(ENTRIES PROVIDED begins)

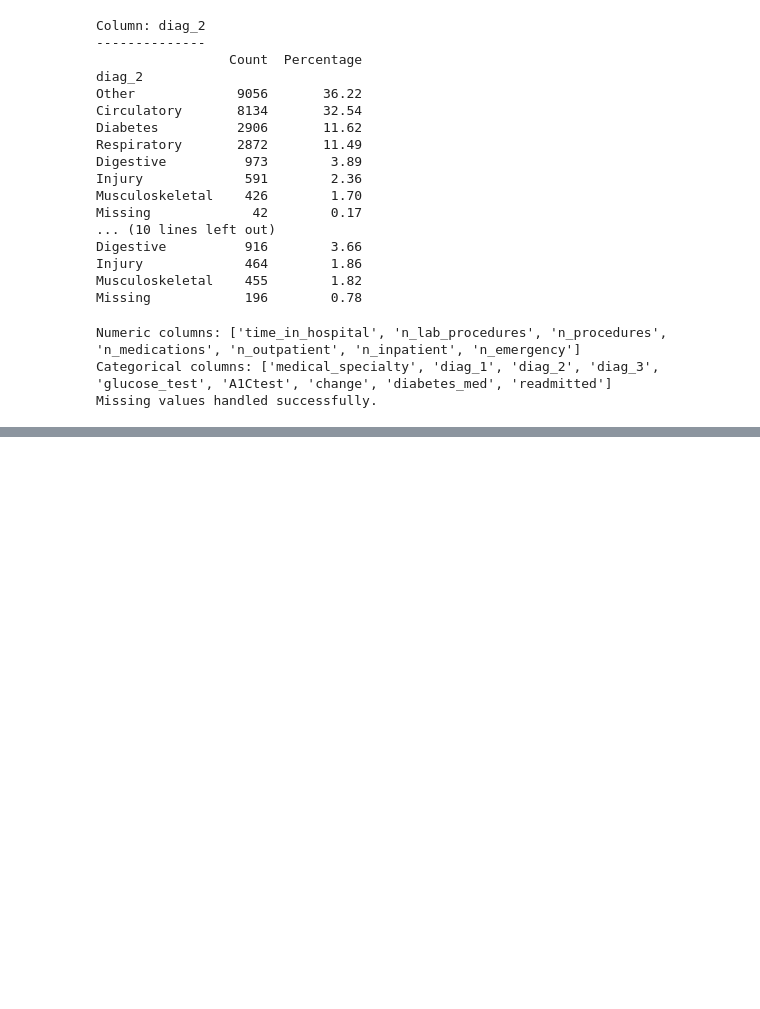
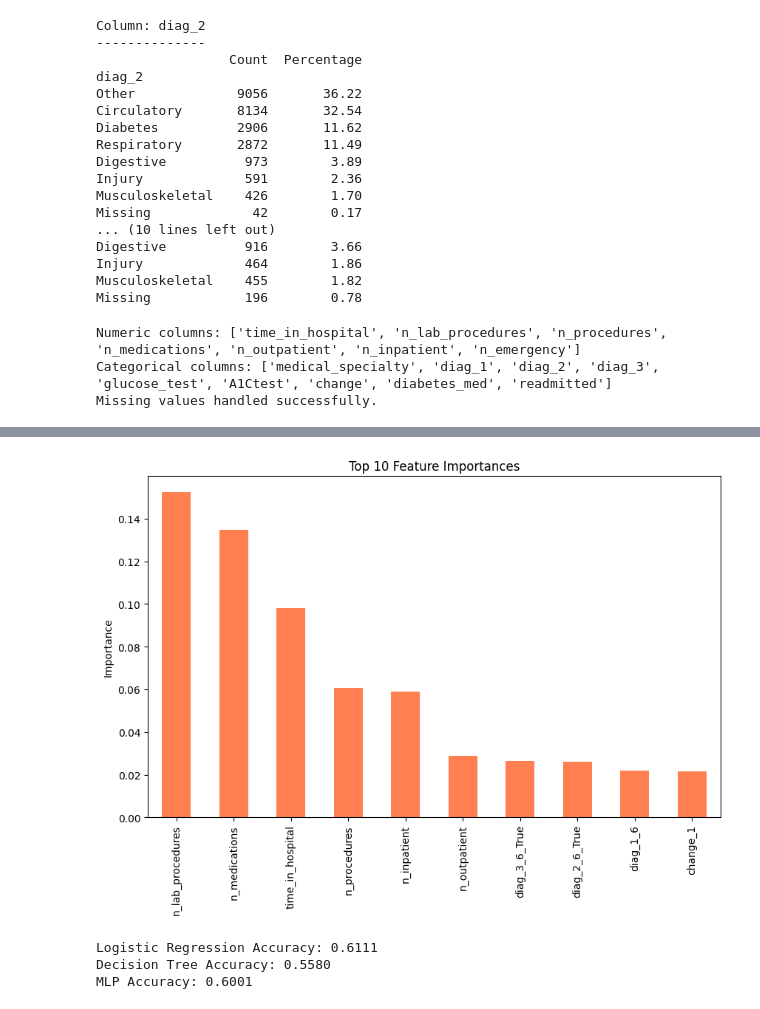
Before and after one commit to krithikadh/CTS_Hackathon, a Jupyter notebook: KJ.ipynb, the cells around one changed output, grey strips where cells are left out. Cells and saved outputs as stored; diff of their text form; code cells hidden in the pictures; blank space fills up the shorter version.

```diff
--- a/KJ.ipynb
+++ b/KJ.ipynb
@@ -168,0 +254,12 @@ df = pd.get_dummies(df, columns=['diag_2', 'diag_3'], drop_first=True)
+# %%
+from sklearn.tree import DecisionTreeClassifier
+
+dt = DecisionTreeClassifier(random_state=42, class_weight='balanced')
+dt.fit(X_train, y_train)
+y_pred_dt = dt.predict(X_test)
+# %%
+from sklearn.preprocessing import StandardScaler
+
+scaler = StandardScaler()
+X_train = scaler.fit_transform(X_train)
+X_test = scaler.transform(X_test)
@@ -168,0 +272,8 @@ df = pd.get_dummies(df, columns=['diag_2', 'diag_3'], drop_first=True)
+# %%
+mlp = MLPClassifier(hidden_layer_sizes=(64,32),
+                    max_iter=1000,
+                    learning_rate_init=0.001,
+                    early_stopping=True,
+                    random_state=42)
+mlp.fit(X_train, y_train)
+y_pred_mlp = mlp.predict(X_test)
@@ -168,0 +300,10 @@ df = pd.get_dummies(df, columns=['diag_2', 'diag_3'], drop_first=True)
+# %%
+from sklearn.ensemble import RandomForestClassifier
+
+rf = RandomForestClassifier(random_state=42)
+rf.fit(X_res, y_res)
+
+importances = rf.feature_importances_
+# Optionally select top features
+top_features = X_res.columns[importances > 0.01]  # Example threshold
+X_selected = X_res[top_features]
@@ -168,0 +347,13 @@ df = pd.get_dummies(df, columns=['diag_2', 'diag_3'], drop_first=True)
+# %%
+import pandas as pd
+
+X_train_df = pd.DataFrame(X_train, columns=X_res.columns)  # X_res.columns = original feature names
+importances = pd.Series(rf.feature_importances_, index=X_train_df.columns)
+top_features = importances.sort_values(ascending=False).head(10)
+
+top_features.plot(kind='bar', figsize=(10,6), color='coral')
+plt.title('Top 10 Feature Importances')
+plt.ylabel('Importance')
+plt.show()
+# %% [output]
+[figure, added]
@@ -168,0 +362,17 @@ df = pd.get_dummies(df, columns=['diag_2', 'diag_3'], drop_first=True)
+# %%
+# Predictions from your trained models
+# y_pred_lr → Logistic Regression
+# y_pred_dt → Decision Tree
+# y_pred_mlp → MLP
+
+accuracy_lr = accuracy_score(y_test, y_pred_lr)
+accuracy_dt = accuracy_score(y_test, y_pred_dt)
+accuracy_mlp = accuracy_score(y_test, y_pred_mlp)
+
+print(f"Logistic Regression Accuracy: {accuracy_lr:.4f}")
+print(f"Decision Tree Accuracy: {accuracy_dt:.4f}")
+print(f"MLP Accuracy: {accuracy_mlp:.4f}")
+# %% [output]
+Logistic Regression Accuracy: 0.6111
+Decision Tree Accuracy: 0.5580
+MLP Accuracy: 0.6001
```
Also changed, not shown: parts of 34 cells of this notebook, 30 other files.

(ENTRIES PROVIDED ends)

§ ABOUT THIS EXERCISE
Find the word "sklearn" in the entries and show each line where it is found.

§ TASK OUTPUT
+from sklearn.tree import DecisionTreeClassifier
+from sklearn.preprocessing import StandardScaler
+from sklearn.ensemble import RandomForestClassifier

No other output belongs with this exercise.